2.    Live without TV and internet
I went without TV and internet at home for three years before I moved in with my husband, and I loved it. I read so many books and spent so much time outside. I want my kids to learn how to enjoy life that way and not attached to screens.

3.    Work as a teacher
Working with kids from kindergarten to college was a great primer for parenthood. It allowed me to practice on other people’s kids, and exposed me to all ages and personalities. And it confirmed that I really did want to have kids.

4.    Go on a solo vacation
I went to Hawaii by myself a few years ago and did exactly what I wanted to do every day. I didn’t have to answer to anyone else… which is something that will never happen again.

5.    Take a dip in the Arctic Ocean
The summer before our daughter was born, my husband and I went on a camping road trip to Prudhoe Bay. It was an adventure of the kind that we won’t be able to have for a long time.

6.    Visit Europe
The first time I went there was just a few years ago, and hubby and I also went for our honeymoon. I’m glad we got to experience it together before the cost and hassle of kids made international travel all but impossible.

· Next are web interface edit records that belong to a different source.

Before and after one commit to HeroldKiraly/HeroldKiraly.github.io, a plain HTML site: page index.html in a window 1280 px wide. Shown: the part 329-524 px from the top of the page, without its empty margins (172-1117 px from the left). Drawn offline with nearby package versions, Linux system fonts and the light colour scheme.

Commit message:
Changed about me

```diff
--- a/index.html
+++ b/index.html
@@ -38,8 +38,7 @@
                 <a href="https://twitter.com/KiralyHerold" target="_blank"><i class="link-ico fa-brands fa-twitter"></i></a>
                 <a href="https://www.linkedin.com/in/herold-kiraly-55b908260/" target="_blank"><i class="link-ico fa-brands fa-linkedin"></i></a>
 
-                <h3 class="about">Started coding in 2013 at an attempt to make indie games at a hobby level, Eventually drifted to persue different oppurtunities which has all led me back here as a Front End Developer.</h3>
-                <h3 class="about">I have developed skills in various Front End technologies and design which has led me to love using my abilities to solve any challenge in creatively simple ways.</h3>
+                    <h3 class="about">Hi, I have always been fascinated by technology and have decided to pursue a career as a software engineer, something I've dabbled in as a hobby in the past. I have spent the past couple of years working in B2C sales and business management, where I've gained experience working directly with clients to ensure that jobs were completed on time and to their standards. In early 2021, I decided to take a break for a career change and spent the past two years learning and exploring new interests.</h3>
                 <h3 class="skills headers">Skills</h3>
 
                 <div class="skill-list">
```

7.    Have lots of wilderness adventures
Living in Alaska for the past five years has allowed me to do and see so much that other people only dream of. After becoming a mom, wilderness adventures are not only less accessible, they’re less appealing. I’m no longer as willing to accept the risk of getting eaten by a bear or falling into a crevasse.

8.    Live in Washington D.C.
Washington is my favorite city and I love spending time there. However, I would never ever want to live in a big city with a family, and living there confirmed that.

9.    Learn how to live simply
I’ve always been pretty frugal, but my husband is the most fiscally responsible and un-materialistic person I know. He taught me to delight in frugality and simplicity, and to save wisely for the future. And I’m proud that we managed to avoid acquiring tons of unnecessary and expensive baby gear when we had our daughter.

10.   Fall in love and get married
Even though this is kind of a prerequisite to having kids, I think the beginning of our love story was so romantic and the perfect beginning to our family. I strive to always put our marriage first because it’s our children’s foundation.

Activation energy

I’m stuck in a potential well

I am a stay-at-home mom to a very high maintenance baby. I’m flying solo most of the time, because my husband’s job requires him to live at a remote camp for most of the week. Plus, I’m still a grad student with coursework to do and a thesis to write. To say I’m stressed is an understatement.

My daughter was born in the darkest week of the year, during a blizzard when the outside temperature was -40. (The blizzard started after we were in the hospital, thankfully.) I’ve always hated the constant darkness of the Alaskan winter, but this winter it didn’t even matter. She was the sun, and the darkness outside didn’t affect my mood as it usually does. Every little coo from her cute little mouth and every wiggle of her tiny toes was brighter than the brightest sunshine. The only thing I needed to sustain me was baby.

Then my postpartum hormones started to even out and I realized that I was just tired. One cannot live on baby alone. Baby gives me joy, but baby is also exhausting. I need other things in my life that give me energy.

She’s happy, I’m tired.

Years ago when I only had a full-time job and plenty of leisure time, I came up with a formula for how to spend my time: equal parts outdoor activity, learning, and art. Grad school takes care of the learning. (Supposedly. If motherhood had left me with enough brain cells to comprehend my own research. I’m told that at one time I found it fascinating.)

Outdoor activity is easy enough to come by in Alaska, but art is severely lacking in my life. I need to re-enter the world of words, music, and ideas. I need to spend more time hearing and playing music, reading, and writing. Blogging is a start, and a motivation.

Unfortunately, it takes energy to get energy. Like a chemical reaction that is thermodynamically favorable but has a high activation energy, I know that doing these things will make my life better, but it takes a lot of energy to begin.